> [DIRECTIONS FOR THIS TASK]:
Since pictures do not belong in the copy, please repeat every record below exactly without them.

++++ PROVIDED DATA

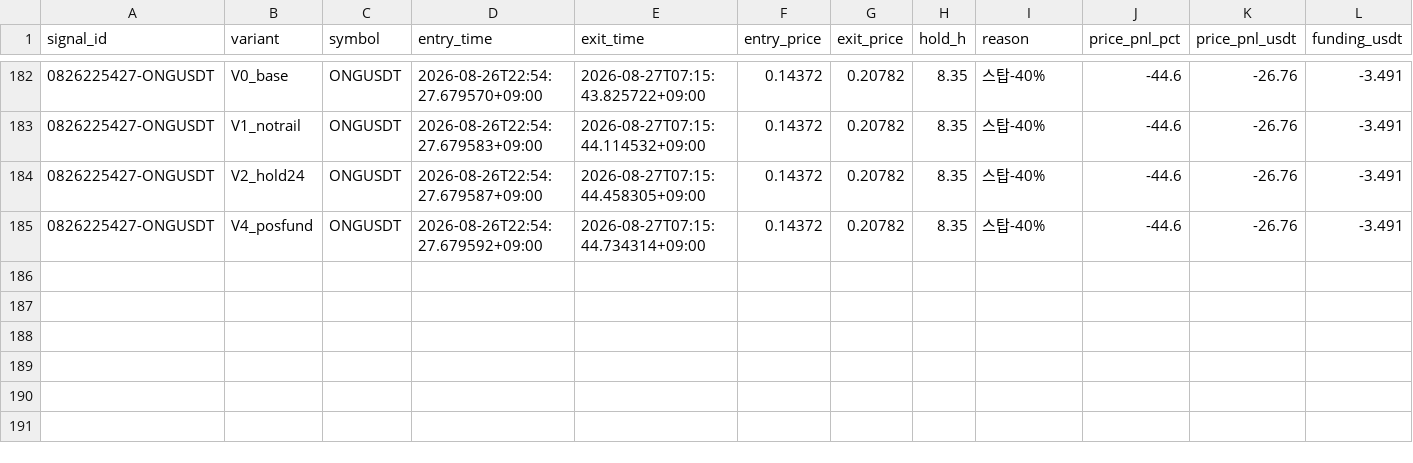
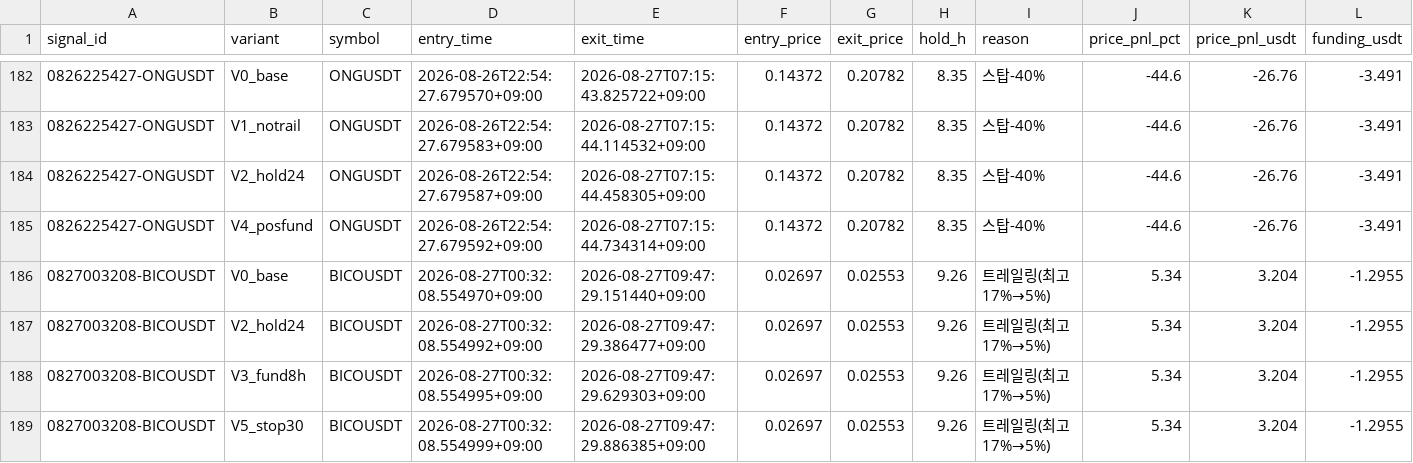
Before and after one commit to heobum0928-art/stock, a CSV file: data/shadow_trades.csv, drawn as a sheet; only a part is shown, gaps mark what is left out; rows hold the shown columns only; the diff names each change by its address in the sheet, - before the commit and + after, or states it on an @@ line.

```diff
--- a/data/shadow_trades.csv
+++ b/data/shadow_trades.csv
+row 186: 0827003208-BICOUSDT | V0_base | BICOUSDT | 2026-08-27T00:32:08.554970+09:00 | 2026-08-27T09:47:29.151440+09:00 | 0.02697 | 0.02553 | 9.26 | 트레일링(최고17%→5%) | 5.34 | 3.204 | -1.2955
+row 187: 0827003208-BICOUSDT | V2_hold24 | BICOUSDT | 2026-08-27T00:32:08.554992+09:00 | 2026-08-27T09:47:29.386477+09:00 | 0.02697 | 0.02553 | 9.26 | 트레일링(최고17%→5%) | 5.34 | 3.204 | -1.2955
+row 188: 0827003208-BICOUSDT | V3_fund8h | BICOUSDT | 2026-08-27T00:32:08.554995+09:00 | 2026-08-27T09:47:29.629303+09:00 | 0.02697 | 0.02553 | 9.26 | 트레일링(최고17%→5%) | 5.34 | 3.204 | -1.2955
+row 189: 0827003208-BICOUSDT | V5_stop30 | BICOUSDT | 2026-08-27T00:32:08.554999+09:00 | 2026-08-27T09:47:29.886385+09:00 | 0.02697 | 0.02553 | 9.26 | 트레일링(최고17%→5%) | 5.34 | 3.204 | -1.2955
```
Also changed, not shown: data/breadth_events.csv, 2 other files.
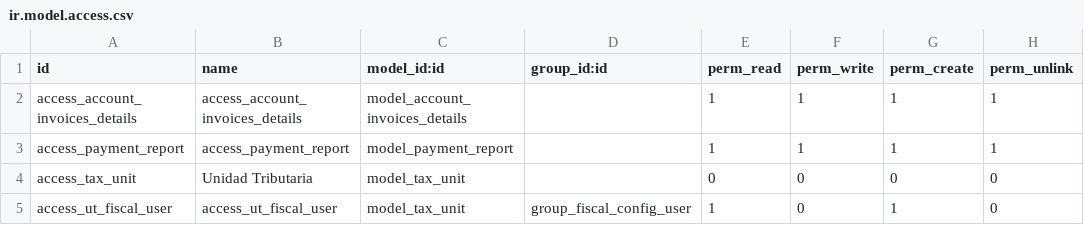
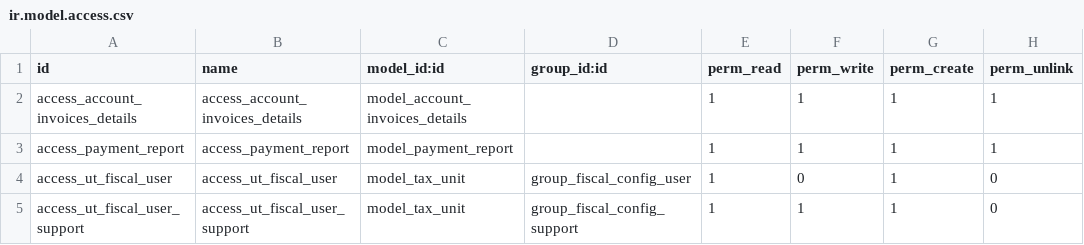
Before and after one commit to LIDALabs/lidoo-venezuela, a CSV file: l10n_ve_accountant/security/ir.model.access.csv, drawn as a sheet; removed rows and columns are numbered as before the commit, all else as after; the diff names each change by its address in the sheet, - before the commit and + after, or states it on an @@ line.

Commit message:
[WIP]Corrijido grupos de unidades tributarias.

```diff
--- a/l10n_ve_accountant/security/ir.model.access.csv
+++ b/l10n_ve_accountant/security/ir.model.access.csv
-row 4: access_tax_unit | Unidad Tributaria | model_tax_unit |  | 0 | 0 | 0 | 0
+row 5: access_ut_fiscal_user_support | access_ut_fiscal_user_support | model_tax_unit | group_fiscal_config_support | 1 | 1 | 1 | 0
```
Also changed, not shown: 3 other files.
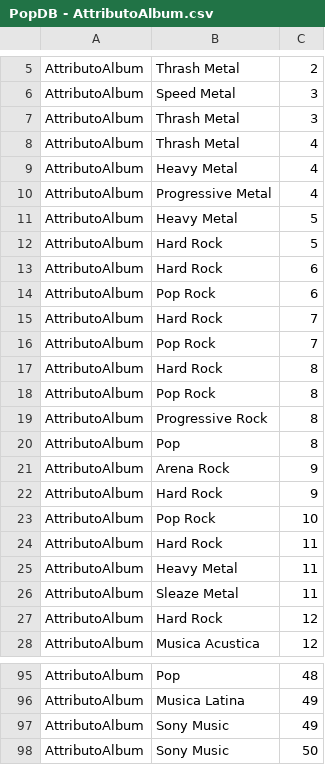
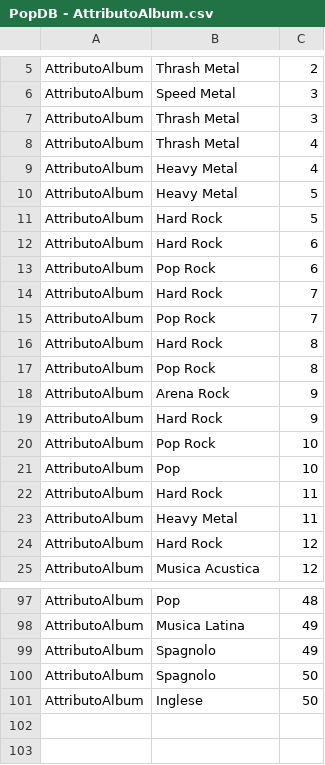
Before and after one commit to SgNao/BDProject, a CSV file: csvFiles/PopDB - AttributoAlbum.csv, drawn as a sheet; only a part is shown, gaps mark what is left out; the diff covers the shown part only.

```diff
--- a/csvFiles/PopDB - AttributoAlbum.csv
+++ b/csvFiles/PopDB - AttributoAlbum.csv
@@ -9,3 +9,2 @@ AttributoAlbum,Thrash Metal,4
 AttributoAlbum,Heavy Metal,4
-AttributoAlbum,Progressive Metal,4
 AttributoAlbum,Heavy Metal,5
@@ -18,4 +17,2 @@ AttributoAlbum,Hard Rock,8
 AttributoAlbum,Pop Rock,8
-AttributoAlbum,Progressive Rock,8
-AttributoAlbum,Pop,8
 AttributoAlbum,Arena Rock,9
@@ -23,5 +20,5 @@ AttributoAlbum,Hard Rock,9
 AttributoAlbum,Pop Rock,10
+AttributoAlbum,Pop,10
 AttributoAlbum,Hard Rock,11
 AttributoAlbum,Heavy Metal,11
-AttributoAlbum,Sleaze Metal,11
 AttributoAlbum,Hard Rock,12
@@ -96,3 +98,4 @@ AttributoAlbum,Pop,48
 AttributoAlbum,Musica Latina,49
-AttributoAlbum,Sony Music,49
-AttributoAlbum,Sony Music,50
+AttributoAlbum,Spagnolo,49
+AttributoAlbum,Spagnolo,50
+AttributoAlbum,Inglese,50
```
Also changed, not shown: 16 added rows and 11 removed rows elsewhere in this file, 9 other files.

++++++++

> [RESPONSE BOX]:
Before and after one commit to heobum0928-art/stock, a CSV file: data/shadow_trades.csv, drawn as a sheet; only a part is shown, gaps mark what is left out; rows hold the shown columns only; the diff names each change by its address in the sheet, - before the commit and + after, or states it on an @@ line.

```diff
--- a/data/shadow_trades.csv
+++ b/data/shadow_trades.csv
+row 186: 0827003208-BICOUSDT | V0_base | BICOUSDT | 2026-08-27T00:32:08.554970+09:00 | 2026-08-27T09:47:29.151440+09:00 | 0.02697 | 0.02553 | 9.26 | 트레일링(최고17%→5%) | 5.34 | 3.204 | -1.2955
+row 187: 0827003208-BICOUSDT | V2_hold24 | BICOUSDT | 2026-08-27T00:32:08.554992+09:00 | 2026-08-27T09:47:29.386477+09:00 | 0.02697 | 0.02553 | 9.26 | 트레일링(최고17%→5%) | 5.34 | 3.204 | -1.2955
+row 188: 0827003208-BICOUSDT | V3_fund8h | BICOUSDT | 2026-08-27T00:32:08.554995+09:00 | 2026-08-27T09:47:29.629303+09:00 | 0.02697 | 0.02553 | 9.26 | 트레일링(최고17%→5%) | 5.34 | 3.204 | -1.2955
+row 189: 0827003208-BICOUSDT | V5_stop30 | BICOUSDT | 2026-08-27T00:32:08.554999+09:00 | 2026-08-27T09:47:29.886385+09:00 | 0.02697 | 0.02553 | 9.26 | 트레일링(최고17%→5%) | 5.34 | 3.204 | -1.2955
```
Also changed, not shown: data/breadth_events.csv, 2 other files.
Before and after one commit to LIDALabs/lidoo-venezuela, a CSV file: l10n_ve_accountant/security/ir.model.access.csv, drawn as a sheet; removed rows and columns are numbered as before the commit, all else as after; the diff names each change by its address in the sheet, - before the commit and + after, or states it on an @@ line.

Commit message:
[WIP]Corrijido grupos de unidades tributarias.

```diff
--- a/l10n_ve_accountant/security/ir.model.access.csv
+++ b/l10n_ve_accountant/security/ir.model.access.csv
-row 4: access_tax_unit | Unidad Tributaria | model_tax_unit |  | 0 | 0 | 0 | 0
+row 5: access_ut_fiscal_user_support | access_ut_fiscal_user_support | model_tax_unit | group_fiscal_config_support | 1 | 1 | 1 | 0
```
Also changed, not shown: 3 other files.
Before and after one commit to SgNao/BDProject, a CSV file: csvFiles/PopDB - AttributoAlbum.csv, drawn as a sheet; only a part is shown, gaps mark what is left out; the diff covers the shown part only.

```diff
--- a/csvFiles/PopDB - AttributoAlbum.csv
+++ b/csvFiles/PopDB - AttributoAlbum.csv
@@ -9,3 +9,2 @@ AttributoAlbum,Thrash Metal,4
 AttributoAlbum,Heavy Metal,4
-AttributoAlbum,Progressive Metal,4
 AttributoAlbum,Heavy Metal,5
@@ -18,4 +17,2 @@ AttributoAlbum,Hard Rock,8
 AttributoAlbum,Pop Rock,8
-AttributoAlbum,Progressive Rock,8
-AttributoAlbum,Pop,8
 AttributoAlbum,Arena Rock,9
@@ -23,5 +20,5 @@ AttributoAlbum,Hard Rock,9
 AttributoAlbum,Pop Rock,10
+AttributoAlbum,Pop,10
 AttributoAlbum,Hard Rock,11
 AttributoAlbum,Heavy Metal,11
-AttributoAlbum,Sleaze Metal,11
 AttributoAlbum,Hard Rock,12
@@ -96,3 +98,4 @@ AttributoAlbum,Pop,48
 AttributoAlbum,Musica Latina,49
-AttributoAlbum,Sony Music,49
-AttributoAlbum,Sony Music,50
+AttributoAlbum,Spagnolo,49
+AttributoAlbum,Spagnolo,50
+AttributoAlbum,Inglese,50
```
Also changed, not shown: 16 added rows and 11 removed rows elsewhere in this file, 9 other files.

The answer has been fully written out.